Activity – Using the listing below, count the lines in which "setPersons" appears; give the count alone.

Source data –

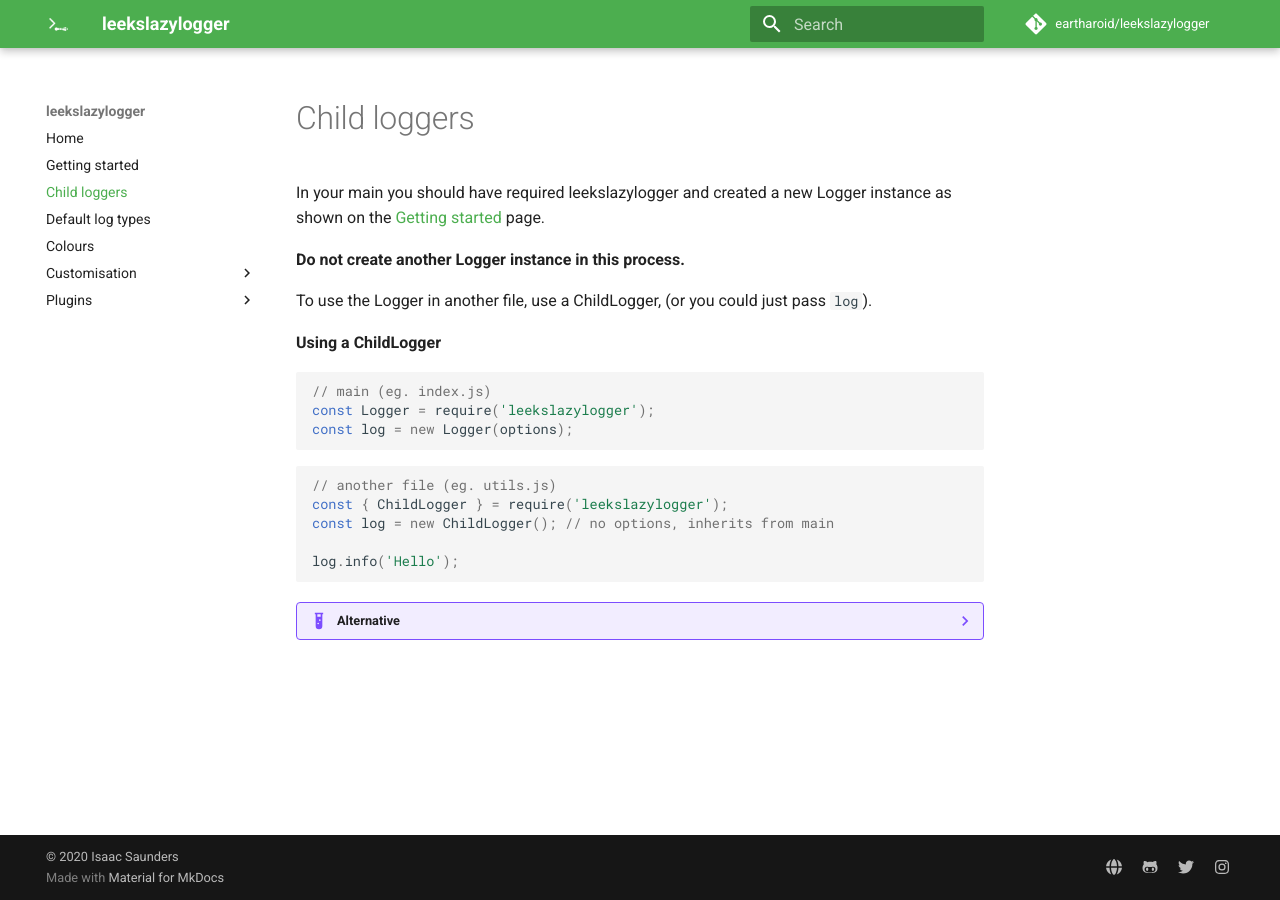
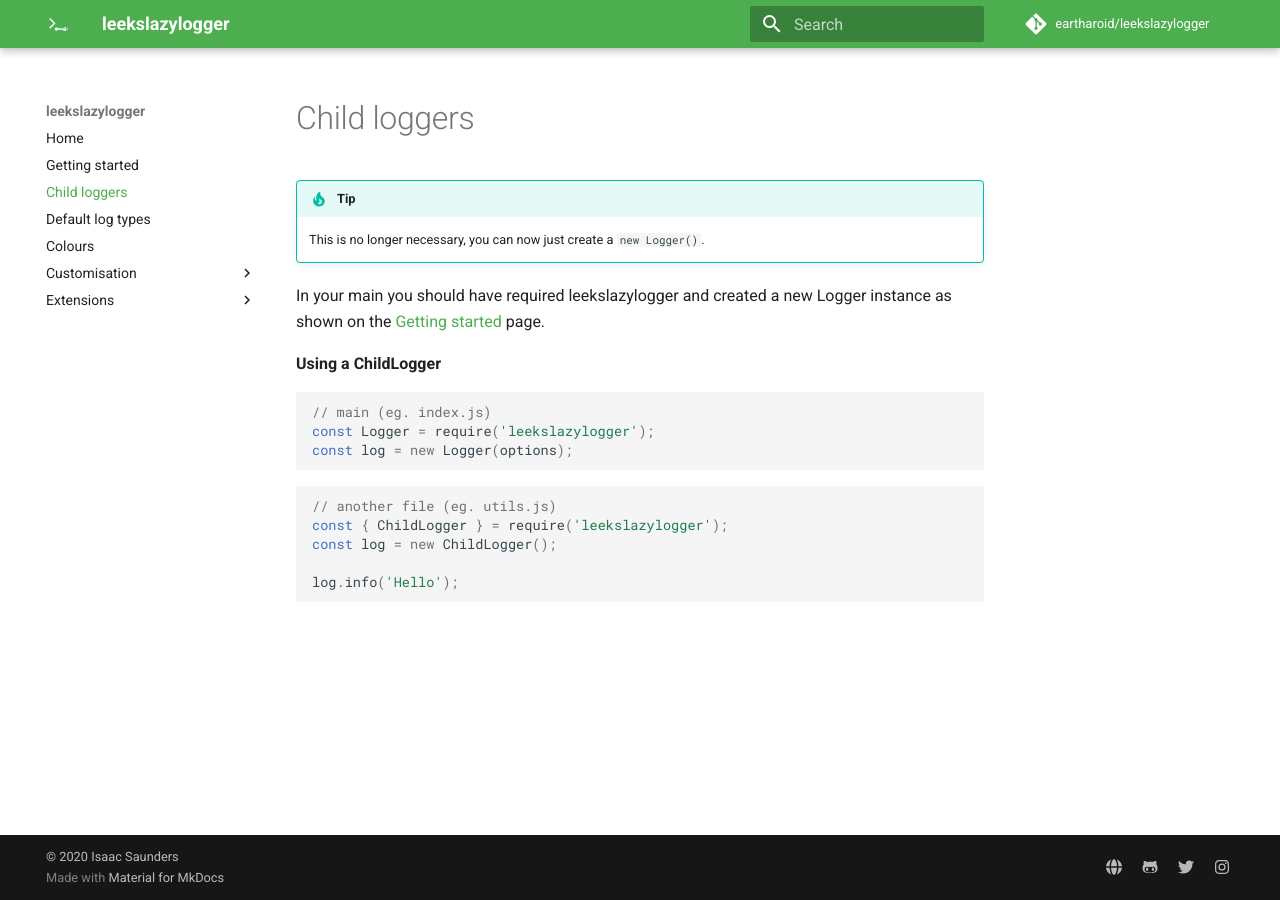
Before and after one commit to eartharoid/leekslazylogger, an MkDocs documentation site: the page built from docs/child-loggers.md, in a window 1280 px wide. Built offline with MkDocs 1.6.1 and Material for MkDocs 9.7.7, drawn with Linux system fonts in a browser that asks for light colours; comment, search, counter and statistics services are not loaded.

Commit message:
update docs

````diff
--- a/docs/child-loggers.md
+++ b/docs/child-loggers.md
@@ -1,10 +1,9 @@
 # Child loggers
 
+!!! tip
+	This is no longer necessary, you can now just create a `new Logger()`.
+
 In your main you should have required leekslazylogger and created a new Logger instance as shown on the [Getting started](/geting-started) page.
-
-**Do not create another Logger instance in this process.**
-
-To use the Logger in another file, use a ChildLogger, (or you could just pass `log`).
 
 **Using a ChildLogger**
 
@@ -17,15 +16,7 @@
 ```js
 // another file (eg. utils.js)
 const { ChildLogger } = require('leekslazylogger');
-const log = new ChildLogger(); // no options, inherits from main
+const log = new ChildLogger();
 
 log.info('Hello');
 ```
-
-??? example "Alternative"
-
-	```js
-	// index.js
-	const utils = require('./utils.js');
-	utils.myFunction(log);
-	```
````
Also changed, not shown: docs/extensions/express.md (added, +51 -0 lines), docs/plugins/express.md (deleted, +0 -29 lines).
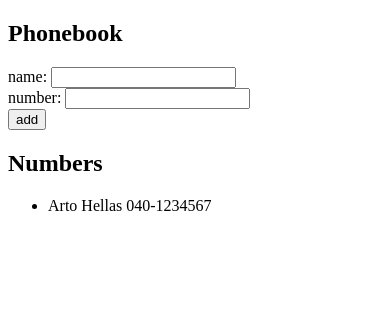
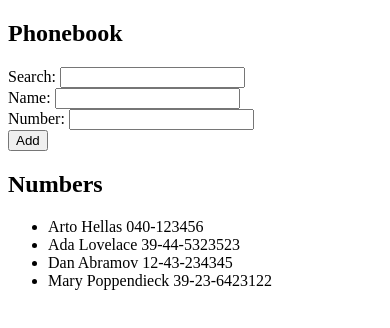
Before and after one commit to OctakoPy/fullstackopen-submission-repo, a React (Vite) app in the folder part2/phonebook/: page / in a window 390 px wide. Shown: the top 328 px of the page. Built offline with nearby package versions, Linux system fonts and the light colour scheme.

Commit message:
2.9*: The Phonebook Step 4

```diff
--- a/part2/phonebook/src/App.jsx
+++ b/part2/phonebook/src/App.jsx
@@ -1,9 +1,16 @@
 import { useState } from 'react';
 
 const App = () => {
-  const [persons, setPersons] = useState([{ name: 'Arto Hellas', number: '040-1234567' }]);
+  const [persons, setPersons] = useState([
+    { name: 'Arto Hellas', number: '040-123456', id: 1 },
+    { name: 'Ada Lovelace', number: '39-44-5323523', id: 2 },
+    { name: 'Dan Abramov', number: '12-43-234345', id: 3 },
+    { name: 'Mary Poppendieck', number: '39-23-6423122', id: 4 }
+  ]);
+
   const [newName, setNewName] = useState('');
   const [newNumber, setNewNumber] = useState('');
+  const [searchTerm, setSearchTerm] = useState('');
 
   // Handle name input change
   const handleNameChange = (event) => {
@@ -15,49 +22,63 @@
     setNewNumber(event.target.value);
   };
 
+  // Handle search input change
+  const handleSearchChange = (event) => {
+    setSearchTerm(event.target.value);
+  };
+
   // Handle form submission
   const addPerson = (event) => {
     event.preventDefault(); // Prevent page refresh
 
-    // Validation: Check if both fields have input
     if (!newName.trim() || !newNumber.trim()) {
       alert("Both name and number must be filled!");
       return;
     }
 
-    // Check if the name already exists
-    if (persons.some((person) => person.name === newName)) {
+    if (persons.some((person) => person.name.toLowerCase() === newName.toLowerCase())) {
       alert(`${newName} is already added to phonebook`);
       return;
     }
 
-    // Add the new person with their number
-    setPersons([...persons, { name: newName, number: newNumber }]);
-
-    // Reset the input fields
+    setPersons([...persons, { name: newName, number: newNumber, id: persons.length + 1 }]);
     setNewName('');
     setNewNumber('');
   };
 
+  // Filter persons based on search input (case-insensitive)
+  const filteredPersons = persons.filter((person) =>
+    person.name.toLowerCase().includes(searchTerm.toLowerCase())
+  );
+
   return (
     <div>
       <h2>Phonebook</h2>
+
+      {/* Search input */}
+      <div>
+        Search: <input value={searchTerm} onChange={handleSearchChange} />
+      </div>
+
+      {/* Form for adding new contacts */}
       <form onSubmit={addPerson}>
         <div>
-          name: <input value={newName} onChange={handleNameChange} />
+          Name: <input value={newName} onChange={handleNameChange} />
         </div>
         <div>
-          number: <input value={newNumber} onChange={handleNumberChange} />
+          Number: <input value={newNumber} onChange={handleNumberChange} />
         </div>
         <div>
-          <button type="submit">add</button>
+          <button type="submit">Add</button>
         </div>
       </form>
 
       <h2>Numbers</h2>
       <ul>
-        {persons.map((person, index) => (
-          <li key={index}>{person.name} {person.number}</li>
+        {filteredPersons.map((person) => (
+          <li key={person.id}>
+            {person.name} {person.number}
+          </li>
         ))}
       </ul>
     </div>
```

Result – 4